- _YOUR GOAL_:
Across the entries below, please work out how many lines contain the string "route" and give only the number.

(Web page revision data)
━━━━━━━━

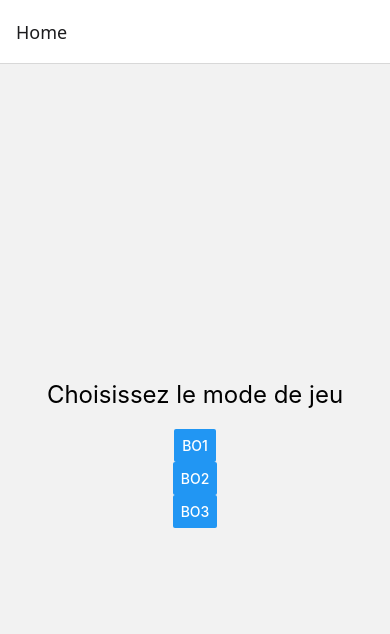
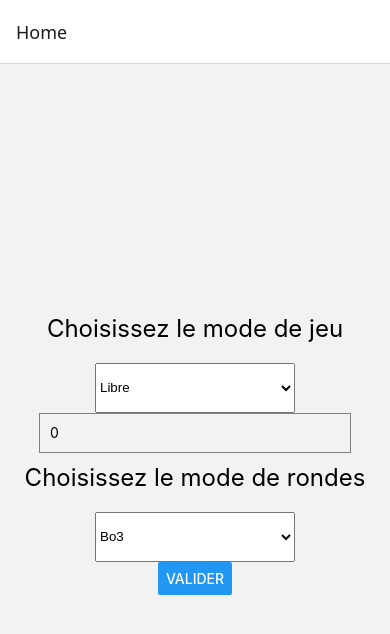
Before and after one commit to GallegoB/compteur-points-lorcana, a React Native app: screen /Home in a window 390 px wide. Shown: the top 634 px of the page. Built offline with nearby package versions, Linux system fonts and the light colour scheme.

Commit message:
modification page HomeScreen.js, mode de jeu + Nb de  round

```diff
--- a/package.json
+++ b/package.json
@@ -10,6 +10,7 @@
     "web": "expo start --web"
   },
   "dependencies": {
+    "@react-native-picker/picker": "^2.11.0",
     "@react-navigation/native": "^7.0.14",
     "@react-navigation/stack": "^7.1.1",
     "expo": "~52.0.33",
--- a/screens/DiceRollScreen.js
+++ b/screens/DiceRollScreen.js
@@ -6,7 +6,7 @@ const DiceRollScreen = ({ navigation, route }) => {
   const [player1Score, setPlayer1Score] = useState(0);
   const [player2Score, setPlayer2Score] = useState(0);
    const [firstPlayer, setfirstPlayer] = useState('');
-  const { player1, player2, mode } = route.params;
+  const { player1, player2, mode, round } = route.params;
 
   const rollDice = () => {
     const score1 = Math.floor(Math.random() * 12) + 1;
@@ -24,9 +24,9 @@ const DiceRollScreen = ({ navigation, route }) => {
 
   const handleNext = () => {
     if (player1Score > player2Score) {
-      navigation.navigate('Game', { firstPlayer, player1, player2, mode });
+      navigation.navigate('Game', { firstPlayer, player1, player2, mode, round });
     } else if (player2Score > player1Score) {
-      navigation.navigate('Game', { firstPlayer, player1, player2, mode });
+      navigation.navigate('Game', { firstPlayer, player1, player2, mode, round });
     }else{
       Alert("Valeur identique, relancez le dé");
     }
--- a/screens/GameScreen.js
+++ b/screens/GameScreen.js
@@ -7,8 +7,8 @@ const GameScreen = ({ navigation, route }) => {
   const [player2Score, setPlayer2Score] = useState(0);
   const [player1Victory, setPlayer1Victory] = useState(0);
   const [player2Victory, setPlayer2Victory] = useState(0);
-  const { firstPlayer, player1, player2, mode } = route.params;
-  let nbRound = 0;
+  const { firstPlayer, player1, player2, mode, round, nbRound } = route.params;
+  let nbGame = 0;
 function debParty() {
   setPlayer1Score(0);
   setPlayer2Score(0);
@@ -21,11 +21,11 @@ function debParty() {
     }
 
     if (player1Score === 20 || player2Score === 20) {
-      if(mode === 'Bo1') {
-        navigation.navigate('RoundSummary', { player1, player2, mode });
-      }if (mode === 'Bo2') {
-        if (nbRound < 3) {
-          nbRound++;
+      if(round === 'Bo1') {
+        navigation.navigate('RoundSummary', { player1, player2, mode, round, nbRound });
+      }if (round === 'Bo2') {
+        if (nbGame < 3) {
+          nbGame++;
           if(player1Score === 20) {
             setPlayer1Victory(player1Victory + 1);
             alert(`Victoire de ${player1}`);
@@ -36,18 +36,18 @@ function debParty() {
 
           if (player1Victory === 2 || player2Victory === 2) {
             alert(`1 Le gagnent de la round est ${player1Victory === 2 ? player1 : player2}`);
-            navigation.navigate('RoundSummary', { player1, player2, mode });
+            navigation.navigate('RoundSummary', { player1, player2, mode, round, nbRound  });
         } else if (player1Victory !== player2Victory) {
             if(player1Victory === 1 && player2Victory === 1) {
                 alert(`Egalité`);
-                navigation.navigate('RoundSummary', { player1, player2, mode });
+                navigation.navigate('RoundSummary', { player1, player2, mode, round, nbRound  });
             }
         }
 
           debParty();
       }
-      }if (mode === 'Bo3') {
-        nbRound++;
+      }if (round === 'Bo3') {
+        nbGame++;
         if(player1Score === 20) {
           setPlayer1Victory(player1Victory + 1);
           alert(`Victoire de ${player1}`);
@@ -58,10 +58,10 @@ function debParty() {
 
         if(player1Victory === 2 || player2Victory === 2) {
           alert(`Le gagnent de la round est ${player1Victory === 2 ? player1 : player2}`);
-          navigation.navigate('RoundSummary', { player1, player2, mode });
+          navigation.navigate('RoundSummary', { player1, player2, mode, round, nbRound  });
         }else if(player1Victory === 1 && player2Victory === 1) {
           alert(`Egalité`);
-          navigation.navigate('RoundSummary', { player1, player2, mode });
+          navigation.navigate('RoundSummary', { player1, player2, mode, round, nbRound  });
       }
 
         debParty();
--- a/screens/HomeScreen.js
+++ b/screens/HomeScreen.js
@@ -1,14 +1,44 @@
 // src/screens/HomeScreen.js
-import React from 'react';
-import { View, Text, Button, StyleSheet } from 'react-native';
+import React, {useState} from 'react';
+import { View, Text, Button, StyleSheet, TextInput } from 'react-native';
+import { Picker } from '@react-native-picker/picker';
+
 
 const HomeScreen = ({ navigation }) => {
+  const [mode, setMode] = useState('Libre');
+  const [round, setRound] = useState('Bo3');
+  const [nbRound, setNbRound] = useState(0);
   return (
     <View style={styles.container}>
       <Text style={styles.title}>Choisissez le mode de jeu</Text>
-      <Button title="Bo1" onPress={() => navigation.navigate('PlayerInput', { mode: 'Bo1' })} />
-      <Button title="Bo2" onPress={() => navigation.navigate('PlayerInput', { mode: 'Bo2' })} />
-      <Button title="Bo3" onPress={() => navigation.navigate('PlayerInput', { mode: 'Bo3' })} />
+      <Picker
+        selectedValue={mode}
+        style={{ height: 50, width: 200 }}
+        onValueChange={(itemValue, itemIndex) => setMode(itemValue)}
+      >
+        <Picker.Item label="Libre" value="Libre" />
+        <Picker.Item label="Tournoi" value="Tournoi" />
+      </Picker>
+
+        <TextInput
+              style={styles.input}
+              placeholder="Nombre de round"
+              value={nbRound}
+              onChangeText={setNbRound}
+              keyboardType="numeric"
+            />
+      <Text style={styles.title}>Choisissez le mode de rondes</Text>
+      {/* <Button title="Bo1" onPress={() => setMode('Bo1')} />
+      <Button title="Bo2" onPress={() => setMode('Bo2')} />
+      <Button title="Bo3" onPress={() => setMode('Bo3')} /> */}
+      <Picker selectedValue={round}
+        style={{ height: 50, width: 200 }}
+        onValueChange={(itemValue, itemIndex) => setRound(itemValue)}>
+        <Picker.Item label="Bo1" value="Bo1" />
+        <Picker.Item label="Bo2" value="Bo2" />
+        <Picker.Item label="Bo3" value="Bo3" />
+      </Picker>
+        <Button title="Valider" onPress={() => navigation.navigate('PlayerInput', { mode, round, nbRound})} />
     </View>
   );
 };
@@ -23,6 +53,14 @@ const styles = StyleSheet.create({
     fontSize: 24,
     marginBottom: 20,
   },
+  input: {
+    height: 40,
+    borderColor: 'gray',
+    borderWidth: 1,
+    marginBottom: 10,
+    paddingHorizontal: 10,
+    width: '80%',
+  },
 });
 
 export default HomeScreen;
--- a/screens/PlayerInputScreen.js
+++ b/screens/PlayerInputScreen.js
@@ -5,7 +5,7 @@ import { View, Text, TextInput, Button, StyleSheet } from 'react-native';
 const PlayerInputScreen = ({ navigation, route }) => {
   const [player1, setPlayer1] = useState('');
   const [player2, setPlayer2] = useState('');
-  const { mode } = route.params;
+  const { mode, round, nbRound } = route.params;
 
   const handleSubmit = () => {
     let updatedPlayer1 = player1;
@@ -16,18 +16,25 @@ const PlayerInputScreen = ({ navigation, route }) => {
     if (updatedPlayer2 === '') {
       updatedPlayer2 = 'Joueur 2';
     }
-    navigation.navigate('DiceRoll', { player1: updatedPlayer1, player2: updatedPlayer2, mode });
+    navigation.navigate('DiceRoll', { player1: updatedPlayer1, player2: updatedPlayer2, mode, round, nbRound});
   };
 
   return (
     <View style={styles.container}>
       <Text style={styles.title}>Entrez les noms des joueurs</Text>
+      <Text>Jeux: {mode}</Text>
+      <Text>Mode: {round}</Text>
+      <Text>Nombre de round: {nbRound}</Text>
+      <Text></Text>
+      <Text>Nom du joueur 1</Text>
       <TextInput
         style={styles.input}
         placeholder="Joueur 1"
         value={player1}
         onChangeText={setPlayer1}
       />
+      <Text></Text>
+      <Text>Nom du joueur 2</Text>
       <TextInput
         style={styles.input}
         placeholder="Joueur 2"
```
Also changed, not shown: 1 other file (tests, documents, lock files or other folders).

━━━━━━━━

- _SOLUTION FOR THIS EXERCISE_:
11